  • Strategizing, planning, and organizing our business. Generating pipeline remains a priority, so we will take this time to examine the buyer personas on our account lists and think of ways to drive them to our digital content and webinars. The new reality is that more people are going to be working from home than ever before, so it’s time to get creative in how we deliver value to them virtually.

Sigma is the next-generation of analytics for cloud data warehouses with a familiar spreadsheet-like interface that gives business experts the power to ask any question of their data no matter the query.

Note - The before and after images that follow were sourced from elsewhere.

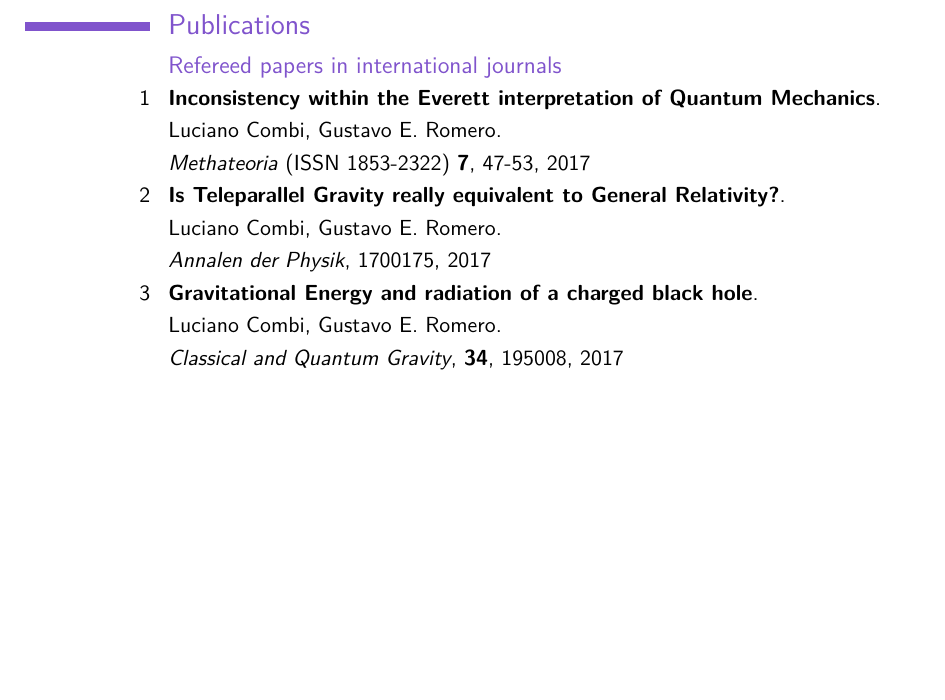
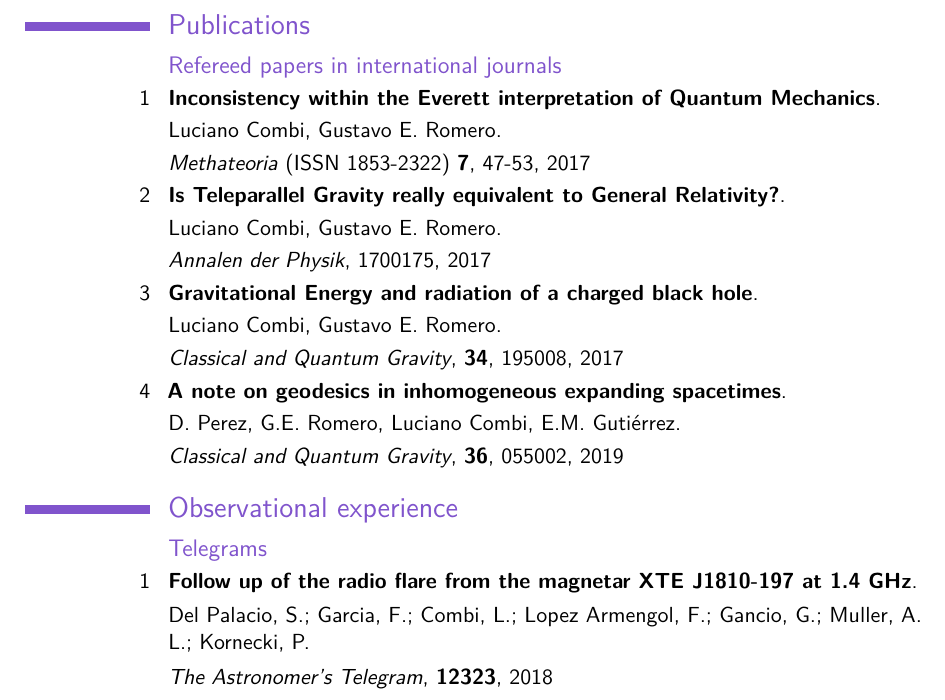
Before and after one commit to lcombi/cv, a LaTeX CV (EnglishCV.tex): part of page 4 of 4, cut so that both start at the same text, the shorter picture padded with empty space. Compiled offline with pdfLaTeX.

Commit message:
Add ATel and DP paper

```diff
--- a/EnglishCV.tex
+++ b/EnglishCV.tex
@@ -203,6 +203,20 @@
 \cvitem{}{Luciano Combi, Gustavo E. Romero.}
 \cvitem{}{\textit{Classical and  Quantum Gravity}, \textbf{34}, 195008, 2017}
 
+\cventry{4}{A note on geodesics in inhomogeneous expanding spacetimes}{}{}{}{}
+\cvitem{}{D. Perez, G.E. Romero, Luciano Combi, E.M. Guti\'errez.}
+\cvitem{}{\textit{Classical and  Quantum Gravity}, \textbf{36}, 055002, 2019}
+
+\section{Observational experience}
+
+\subsection{Telegrams}
+
+\cventry{1}{Follow up of the radio flare from the magnetar XTE J1810-197 at 1.4 GHz}{}{}{}{}
+\cvitem{}{Del Palacio, S.; Garcia, F.; Combi, L.; Lopez Armengol, F.; Gancio, G.; Muller, A. L.; Kornecki, P.}
+\cvitem{}{\textit{The Astronomer's Telegram}, \textbf{12323}, 2018}
+
+
+
 
 \end{document}
 
```
Also changed, not shown: EnglishCV.pdf, 4 other files.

Mike Gerardi is the Vice President of Sales at Sigma Computing where he empowers business leaders and domain experts to ask any question of their data without writing a single line of SQL. He has 15 years of enterprise sales experience and expertise in developing passionate, high-performance sales teams. Prior to joining Sigma, Gerardi was a Regional Vice President of Sales at Snowflake Computing. Previously, he held roles at SAP and Aria Systems. Gerardi earned a Bachelor of Arts degree in English from Loyola College in Maryland.

ABMB2BCOVID-19data and analyticsMarketing and SalessalestechSalesTechStarSigma ComputingTech marketplaceTechnologyWebinarsworking from home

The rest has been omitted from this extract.